• _Aim of the exercise_
Go through the records and filter out every line lacking the word "names"; copy the lines that remain.

+++ Provided material

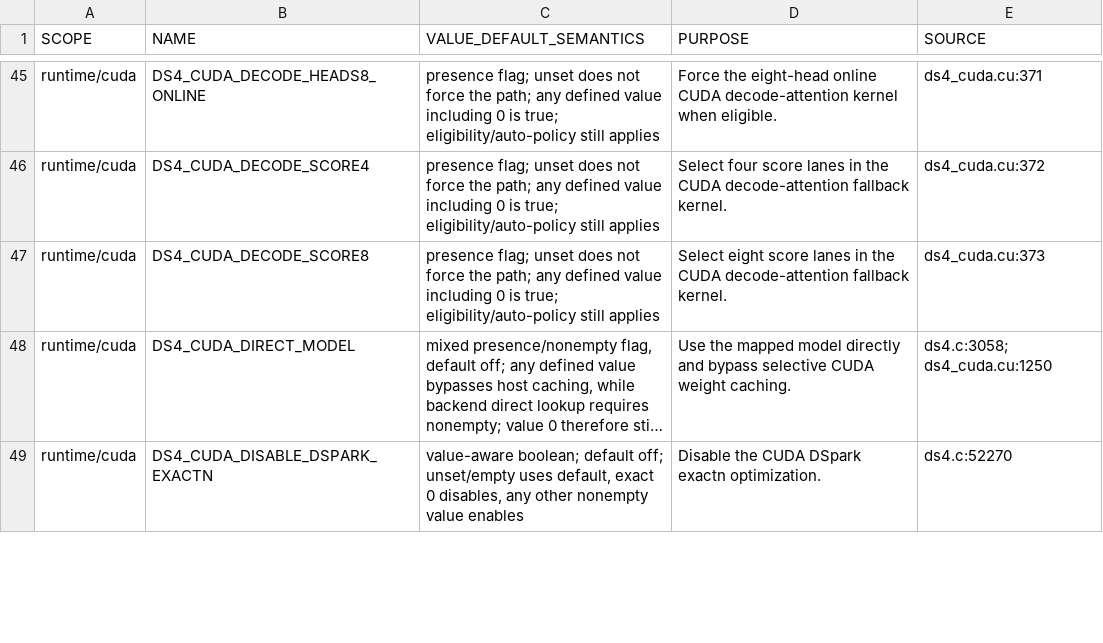
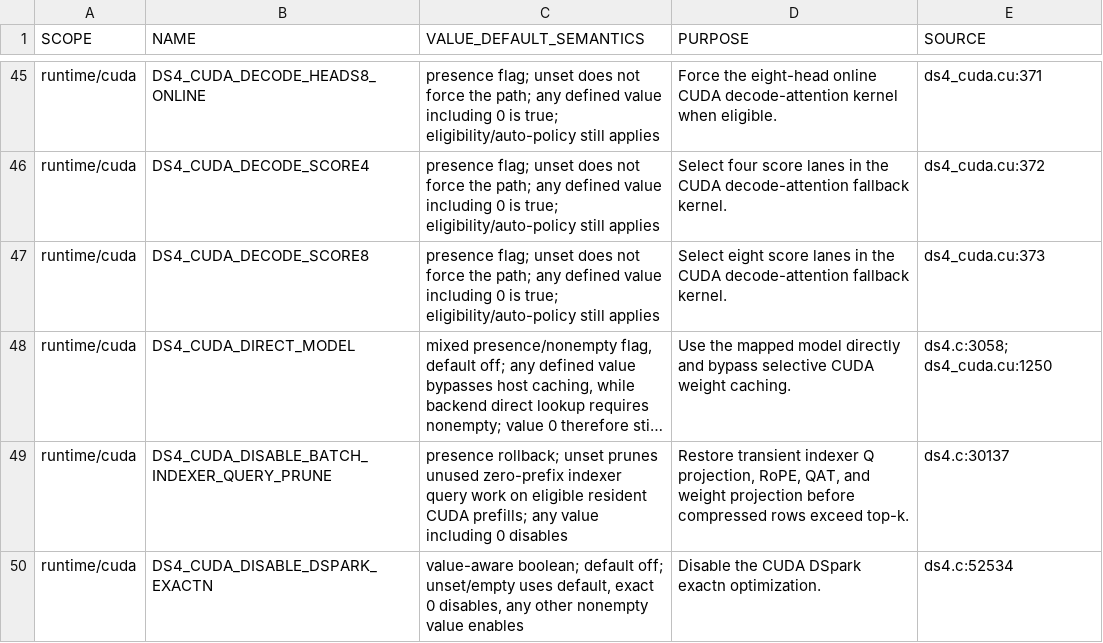
Before and after one commit to GiorgioOppo/ds4, a TSV file: scripts/environment_variables.tsv, drawn as a sheet; only a part is shown, gaps mark what is left out; long unchanged cells end in …; addresses are those after the commit; the diff covers the shown part only; the diff names each change by its address in the sheet, - before the commit and + after, or states it on an @@ line.

Commit message:
perf(gpu): optimize Q4 resident prefill across backends

```diff
--- a/scripts/environment_variables.tsv
+++ b/scripts/environment_variables.tsv
+row 49: runtime/cuda | DS4_CUDA_DISABLE_BATCH_INDEXER_QUERY_PRUNE | presence rollback; unset prunes unused zero-prefix indexer query work on eligible resident CUDA prefills; any value including 0 disables | Restore transient indexer Q projection, RoPE, QAT, and weight projection before compressed rows exceed top-k. | ds4.c:30137
-E50 (SOURCE): ds4.c:52270
+E50 (SOURCE): ds4.c:52534
```
Also changed, not shown: 8 added rows and 15 edited cells elsewhere in this file, 11 other files.
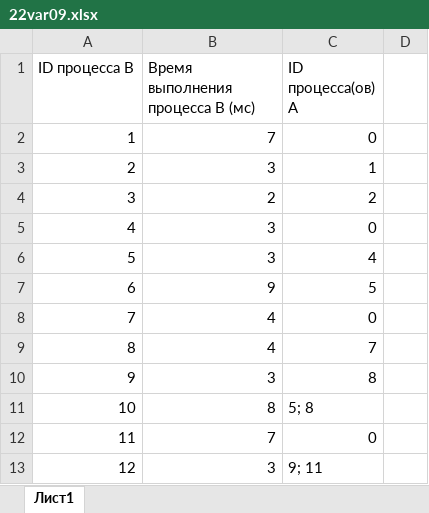
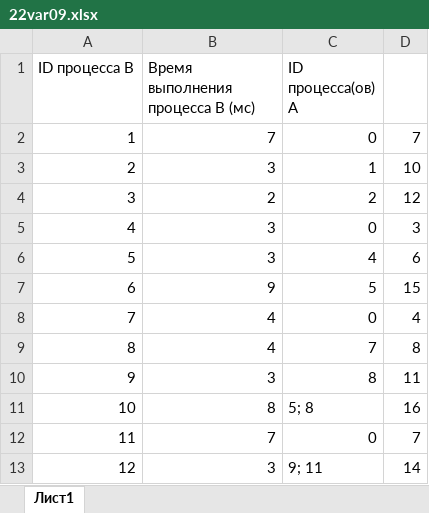
Before and after one commit to liskos/kudryshov, an Excel workbook: krilov/files/22/22var09.xlsx, sheet Лист1, drawn as a sheet; values as stored, in another font and other column widths than the file's, no borders; the diff names each change by its address in the sheet, - before the commit and + after, or states it on an @@ line.

```diff
--- a/krilov/files/22/22var09.xlsx (sheet Лист1)
+++ b/krilov/files/22/22var09.xlsx (sheet Лист1)
-D2: (empty)
+D2: 7
-D3: (empty)
+D3: 10
-D4: (empty)
+D4: 12
-D5: (empty)
+D5: 3
-D6: (empty)
+D6: 6
-D7: (empty)
+D7: 15
-D8: (empty)
+D8: 4
-D9: (empty)
+D9: 8
-D10: (empty)
+D10: 11
-D11: (empty)
+D11: 16
-D12: (empty)
+D12: 7
-D13: (empty)
+D13: 14
```
Also changed, not shown: krilov/files/3/3var5-8.xlsx, krilov/files/9/9 варианты 6, 8, 10, 12, 14, 16, 18, 20.xlsx, 4 other files.
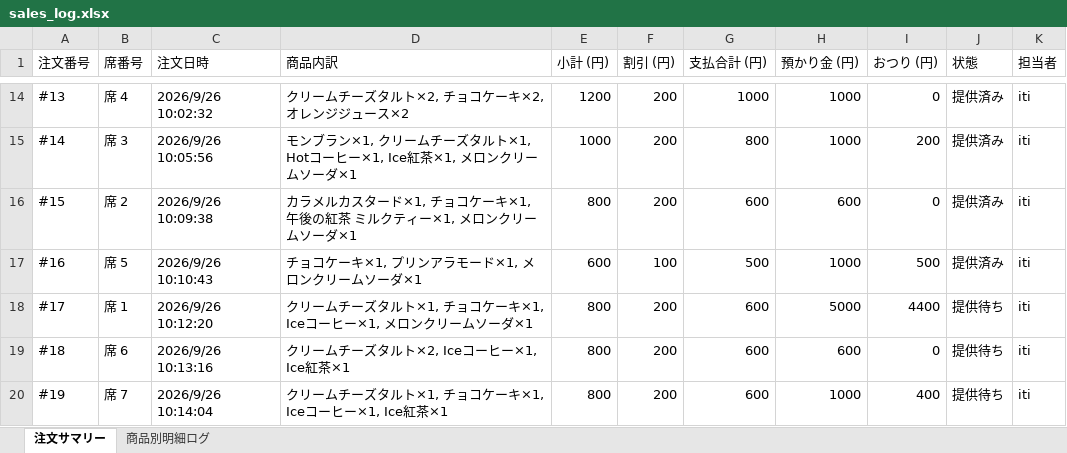
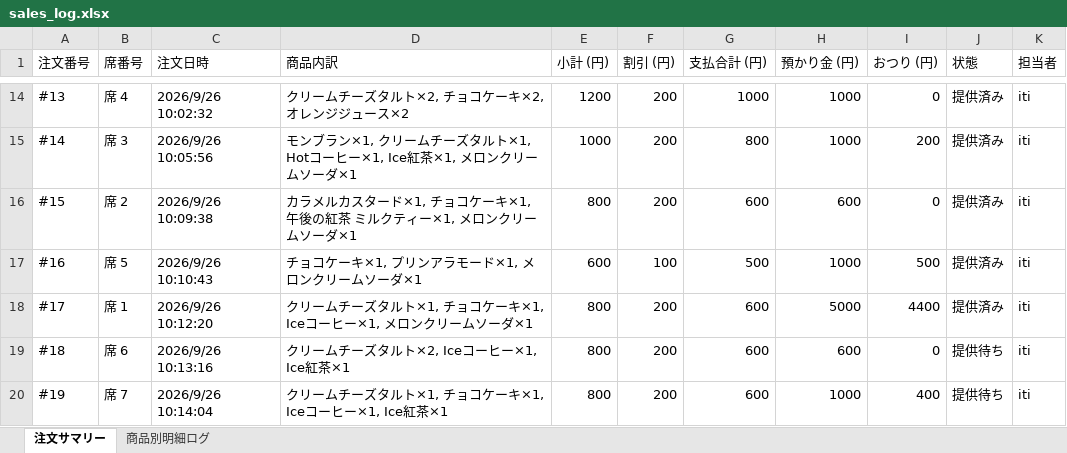
Before and after one commit to issei-desu/olive, an Excel workbook: sales_log.xlsx, sheet 注文サマリー, drawn as a sheet; only a part is shown, gaps mark what is left out; values as stored, in another font and other column widths than the file's, no borders; the diff names each change by its address in the sheet, - before the commit and + after, or states it on an @@ line.

Commit message:
Auto-sync sales log to Excel via POS

```diff
--- a/sales_log.xlsx (sheet 注文サマリー)
+++ b/sales_log.xlsx (sheet 注文サマリー)
-J18 (状態): 提供待ち
+J18 (状態): 提供済み
```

++++++

• _Answer section_
Before and after one commit to GiorgioOppo/ds4, a TSV file: scripts/environment_variables.tsv, drawn as a sheet; only a part is shown, gaps mark what is left out; long unchanged cells end in …; addresses are those after the commit; the diff covers the shown part only; the diff names each change by its address in the sheet, - before the commit and + after, or states it on an @@ line.
Before and after one commit to liskos/kudryshov, an Excel workbook: krilov/files/22/22var09.xlsx, sheet Лист1, drawn as a sheet; values as stored, in another font and other column widths than the file's, no borders; the diff names each change by its address in the sheet, - before the commit and + after, or states it on an @@ line.
Before and after one commit to issei-desu/olive, an Excel workbook: sales_log.xlsx, sheet 注文サマリー, drawn as a sheet; only a part is shown, gaps mark what is left out; values as stored, in another font and other column widths than the file's, no borders; the diff names each change by its address in the sheet, - before the commit and + after, or states it on an @@ line.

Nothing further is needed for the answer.